I arrived safely in Sana'a, Yemen around 3 a.m. this time and made it to sleep around 4 to be awakened by the call to prayer which quickly brought back fond memories of Iraq...went back to sleep, thankfully. The trip over was gruesome but filled, as always with many stories.
Our flight was full from Chicago to Istanbul so no chance to get any rest. Had to smile...saw an Arab woman completely covered and veiled lift her dress, flop her boob out and breast feed her baby. Now the irony of the situation made me just laugh...no part of her body was visible but she showed her whole breast to me and everyone else. NO covering that!
Two seats down from the breast feeding lady was a young Arab looking woman in the tightest, shortest mini-dress I have ever seen. She told me she was going to Saudi Arabia and I thought...not in that dress. An hour before we landed, she lugged a huge suitcase into the bathroom and came out transformed...all in black and covered head to foot. When in Rome....
Turkish Airlines food from Chicago to Istanbul was inedible so ate at a restaurant in the airport where they had free wifi. My drink was delivered and so was the bill...I was told, "you pay now." I suggested that I would pay later, AFTER my food had been delivered and eaten. Turk man, said, "You pay now" and some man near me let him have it in Turkish and my food arrived moments later. I thanked my helper and come to find out..he owned the restaurant and was very apologetic. Good help is hard to find everywhere, I guess.
Our flight to Sana'a was the opposite of the Chicago to Istanbul one. There were about 30 people on the whole plane, food delicious and when I went to be seated, there was a man sitting in my seat. He jumped up and moved to the window and when we noted the emptyness of the plane, he said he would move after take off to another aisle seat. Khaled and I began chatting and he is a Yemeni/Brit and was coming back from London where his wife and two kids live. They have a commuter marriage...sounded normal to me.

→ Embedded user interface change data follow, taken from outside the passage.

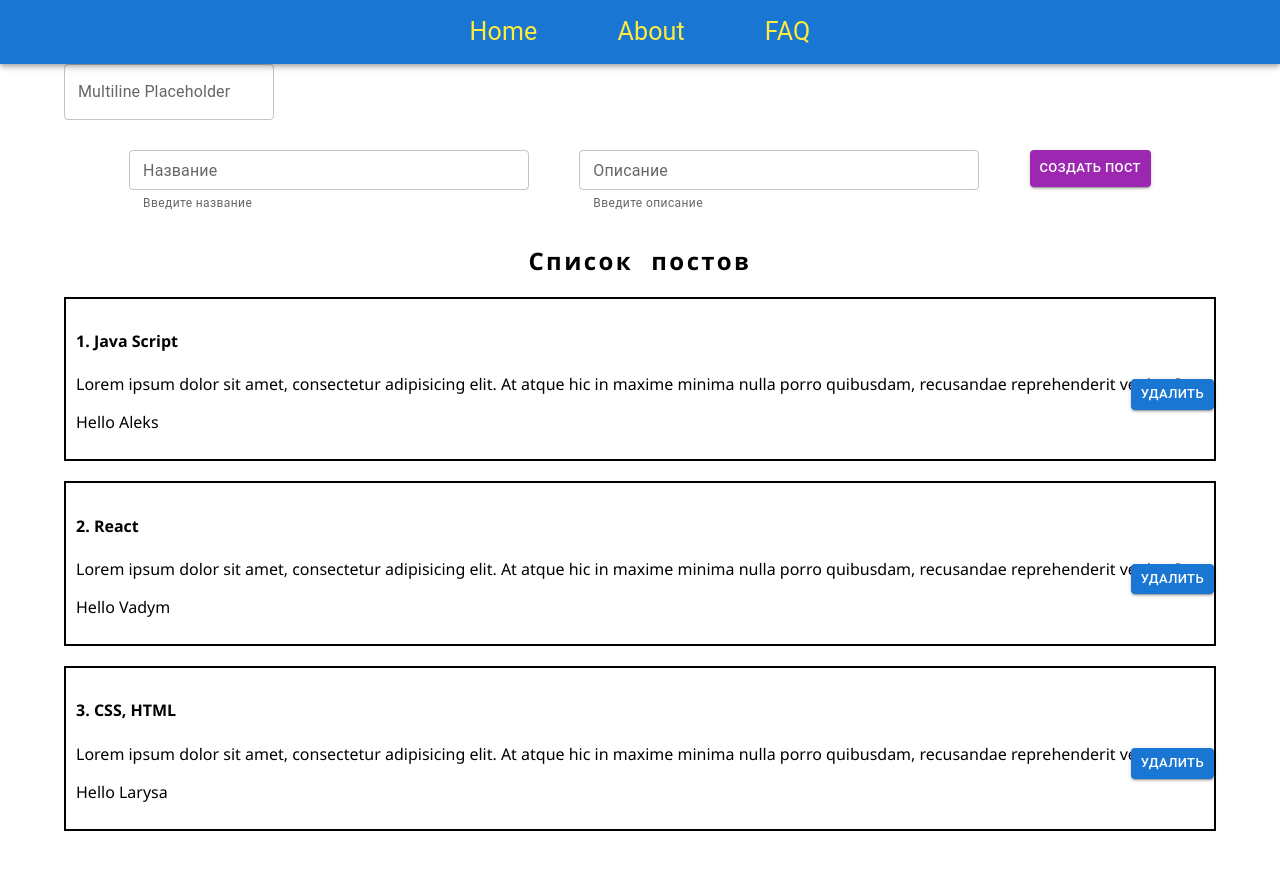
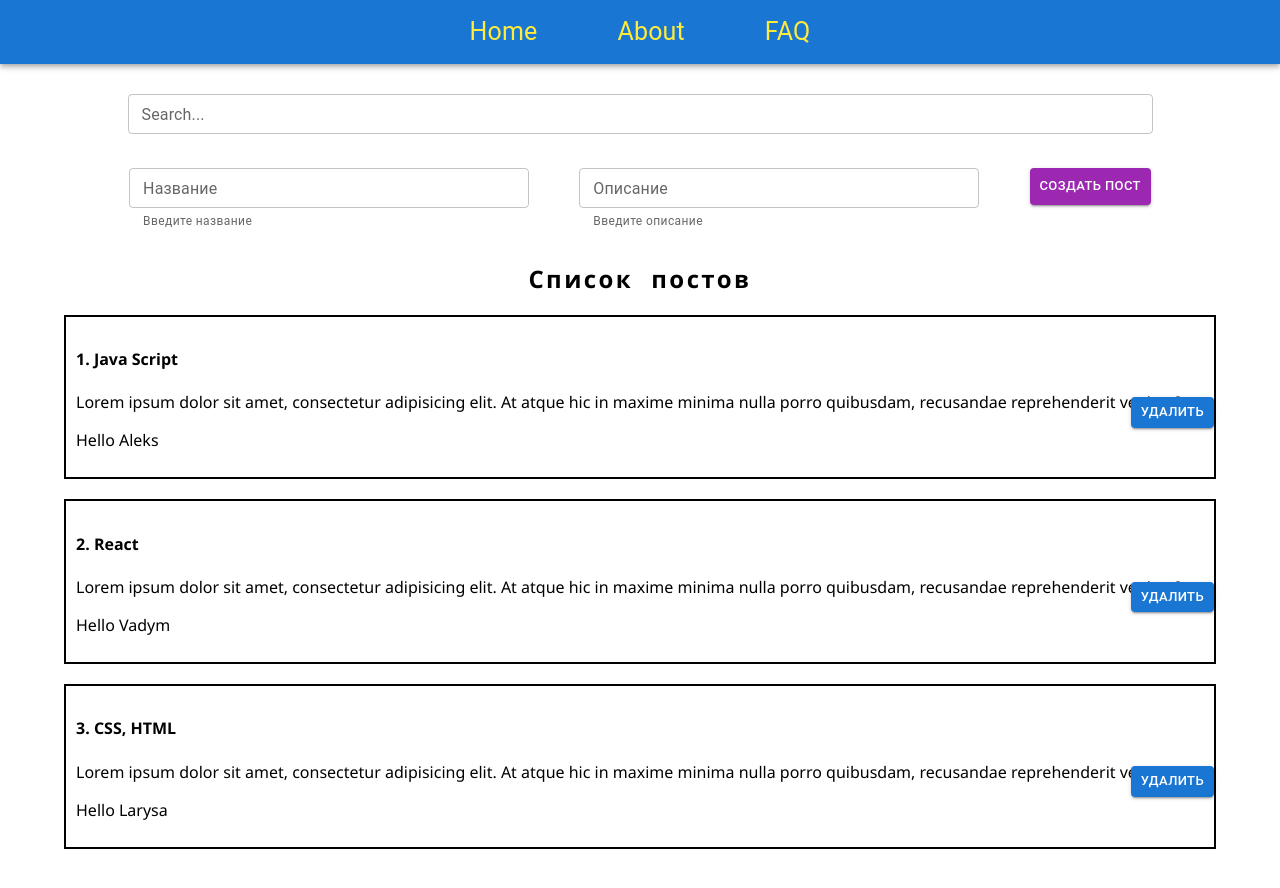
Before and after one commit to shpaksasha/NewProject, a React (Create React App) app: page / in a window 1280 px wide. Shown: the top 888 px of the page. Before the commit the page ends 864 px from the top, so only its background shows below. Built offline with nearby package versions, Linux system fonts and the light colour scheme.

Commit message:
add new TextField changes

```diff
--- a/src/pages/Home/home.js
+++ b/src/pages/Home/home.js
@@ -10,6 +10,14 @@ const useStyles = makeStyles(htem => ({
         fontFamily: 'Regular 400',
         letterSpacing: '0.1em',
         wordSpacing: '0.4em',
+    },
+    root: {
+        marginTop: '30px',
+        display: 'flex',
+        justifyContent: 'center',
+    },
+    field: {
+        width: '1025px'
     }
 }))
 
@@ -22,6 +30,8 @@ const Home = () => {
         {id: 3, title: 'CSS, HTML', denotation: 'Hello Larysa'},
     ])
 
+    const [searchQuery, setSearch] = useState()
+
     const createPost = (newPost) => {
         setPost([...posts, newPost])
     }
@@ -31,12 +41,18 @@ const Home = () => {
 
     return (
         <div>
+            <div className={classes.root}>
             <TextField
+                className={classes.field}
+                helperText
+                size="small"
+                value={searchQuery}
+                onChange={event => setSearch(event.target.value)}
                 id='1'
-                label="Multiline Placeholder"
-                placeholder="Placeholder"
+                label="Search..."
                 multiline
             />
+            </div>
 
             <PostForm create={createPost}/>
 
```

Khaled stayed sitting with me and we chatted about all things Yemeni. He shared the safety of his country, saying I could walk and explore in Sana'a freely. Corruption, he says, is nil; crime a rare thing, poverty huge, access to water, horrid. He had much to say about people's generosity, helpfulness and consideration and he later rode with me with the guy the hotel sent to pick me up. We were stopped by some cops standing in the road, one of whom saluted me and we were passed on. I was reminded of this happening in Tegucigalpa, when the cop demanded money so I could pass on. Khaled says this doesn't happen in his country.
We talked about terrorism and Khaled became very excited about what is printed and said about Yemenis in the media. He vehemently indicated that Yemenis are not terrorists and they dislike the upheaval and chaos perpetrated by extremist groups. He, himself is a Muslim, doesn't drink but says many Muslims are drunks. He dislikes the Qat chewing that goes on here and like in Africa, says it causes early death, a lack of productivity and because it is such a huge cash crop, food is not being grown on rural farms. They make more growing Qat. Interestingly, he mentioned he had been in London, getting ready for Christmas with his wife. Gift buying...apparently many practicing Muslims also celebrate the giving of gifts and the feasting found on Christmas...not a religious celebration but a time for celebrating family and friends. Liked that.
So, during dinner and for a couple of hours, we discussed the Yemen situation vis a vis the government, social issues, education, relationships with countries outside of the Arab region and more. He helped me remember my Arabic words and phrases I "learned" in Iraq so that I can greet my workshop participants and he shared his opinions of Yemeni media and the government's control of these. Oh, and he is the one that told me the government shut down skype here.
After our visit and after dinner, I moved across the aisle so we could both sleep. I asked for pillows, because there were none in the compartments above...flight attendant came back after rechecking the ones I had looked in and opened a bunch. NO pillows. He sweetly brought me two blankets so I tried those as pillows but just couldn't rest. Two young mothers with their children were a few rows behind me and grandma was sleeping in her own row. After one potty stop, one of the mom's asked me to tickle grandma's feet and they were giggling. I did so, grandma kept snoring. Young moms were hysterical...and later, they told her what they had had me do. She hadn't felt anything. A man picked the family up at the airport and the young mothers were pointing and laughing at me and grandma was smiling and bowing her head.
Went to breakfast at 9:30 and found that this hotel is owned by Indians. Reminded me of the Speke Hotel in Kampala. Very efficient and great food. Had some "Foul Medammes" which I decided needed to be used with bread and dipped, very tasty and no clue what is in it. Another dish, dijaz zukhar, was a spicy minced meat and sauce which I also scooped up into my bread and ate. It is some sort of Indian dish, I think, but very yummy. Khaled told me that there are no eggplant dishes like in Iraq, and in fact, told me that almost anything I experienced there would not be my experience here.
Second call to prayer happening now. Going to try to see if I can go take a few photos and walk nearby.